**TASK OBJECTIVE**
Report only how many lines in the material contain "Multiplier".

**DATA TO PROCESS**
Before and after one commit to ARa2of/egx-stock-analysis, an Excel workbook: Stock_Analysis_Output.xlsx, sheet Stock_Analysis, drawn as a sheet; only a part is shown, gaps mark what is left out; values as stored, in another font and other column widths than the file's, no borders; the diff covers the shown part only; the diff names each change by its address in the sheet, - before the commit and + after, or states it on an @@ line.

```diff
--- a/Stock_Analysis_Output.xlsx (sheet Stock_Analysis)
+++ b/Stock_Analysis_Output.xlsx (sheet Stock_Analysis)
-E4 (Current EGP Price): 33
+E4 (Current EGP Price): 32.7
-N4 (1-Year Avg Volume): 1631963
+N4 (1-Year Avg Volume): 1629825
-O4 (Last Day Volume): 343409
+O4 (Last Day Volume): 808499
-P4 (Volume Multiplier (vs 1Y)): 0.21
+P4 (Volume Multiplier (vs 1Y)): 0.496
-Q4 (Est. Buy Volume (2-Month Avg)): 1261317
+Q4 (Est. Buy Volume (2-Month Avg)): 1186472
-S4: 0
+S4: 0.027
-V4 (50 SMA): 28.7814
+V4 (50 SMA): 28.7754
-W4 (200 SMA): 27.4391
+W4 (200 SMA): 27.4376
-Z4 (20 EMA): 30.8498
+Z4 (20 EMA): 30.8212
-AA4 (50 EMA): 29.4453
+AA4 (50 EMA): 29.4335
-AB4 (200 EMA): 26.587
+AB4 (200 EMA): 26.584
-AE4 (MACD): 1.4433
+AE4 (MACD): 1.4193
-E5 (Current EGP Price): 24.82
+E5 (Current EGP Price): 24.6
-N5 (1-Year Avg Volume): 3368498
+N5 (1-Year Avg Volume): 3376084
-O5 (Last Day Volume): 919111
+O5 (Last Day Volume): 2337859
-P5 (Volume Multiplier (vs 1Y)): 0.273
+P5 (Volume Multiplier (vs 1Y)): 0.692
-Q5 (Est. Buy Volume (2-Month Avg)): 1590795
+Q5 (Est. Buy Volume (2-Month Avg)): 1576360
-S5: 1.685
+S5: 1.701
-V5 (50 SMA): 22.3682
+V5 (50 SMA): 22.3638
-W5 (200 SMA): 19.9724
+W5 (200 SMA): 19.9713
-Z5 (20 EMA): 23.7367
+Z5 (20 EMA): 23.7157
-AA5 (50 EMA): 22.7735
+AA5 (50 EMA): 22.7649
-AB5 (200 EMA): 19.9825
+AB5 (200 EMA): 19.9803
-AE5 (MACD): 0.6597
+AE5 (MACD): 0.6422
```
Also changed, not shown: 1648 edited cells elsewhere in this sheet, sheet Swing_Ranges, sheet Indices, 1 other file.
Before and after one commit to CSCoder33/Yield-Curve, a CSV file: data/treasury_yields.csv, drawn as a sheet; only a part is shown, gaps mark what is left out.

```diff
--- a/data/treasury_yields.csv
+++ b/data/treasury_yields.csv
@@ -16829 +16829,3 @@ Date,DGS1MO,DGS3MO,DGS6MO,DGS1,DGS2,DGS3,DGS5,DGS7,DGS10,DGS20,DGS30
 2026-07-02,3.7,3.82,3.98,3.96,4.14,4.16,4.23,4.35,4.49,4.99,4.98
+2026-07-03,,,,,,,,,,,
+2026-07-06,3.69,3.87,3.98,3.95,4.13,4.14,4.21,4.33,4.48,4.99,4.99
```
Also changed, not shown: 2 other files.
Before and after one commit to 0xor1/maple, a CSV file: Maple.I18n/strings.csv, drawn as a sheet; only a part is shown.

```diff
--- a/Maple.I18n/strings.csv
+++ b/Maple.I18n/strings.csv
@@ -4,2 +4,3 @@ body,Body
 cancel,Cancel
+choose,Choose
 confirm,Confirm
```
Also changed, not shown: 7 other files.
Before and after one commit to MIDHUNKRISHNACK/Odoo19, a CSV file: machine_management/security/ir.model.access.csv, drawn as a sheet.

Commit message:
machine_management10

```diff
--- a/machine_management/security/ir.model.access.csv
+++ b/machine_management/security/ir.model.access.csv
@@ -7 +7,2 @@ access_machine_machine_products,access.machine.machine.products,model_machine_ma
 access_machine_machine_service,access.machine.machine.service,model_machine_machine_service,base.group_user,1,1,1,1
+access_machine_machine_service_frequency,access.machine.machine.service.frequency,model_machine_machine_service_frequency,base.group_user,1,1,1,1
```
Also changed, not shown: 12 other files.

**WRITTEN RESPONSE**
4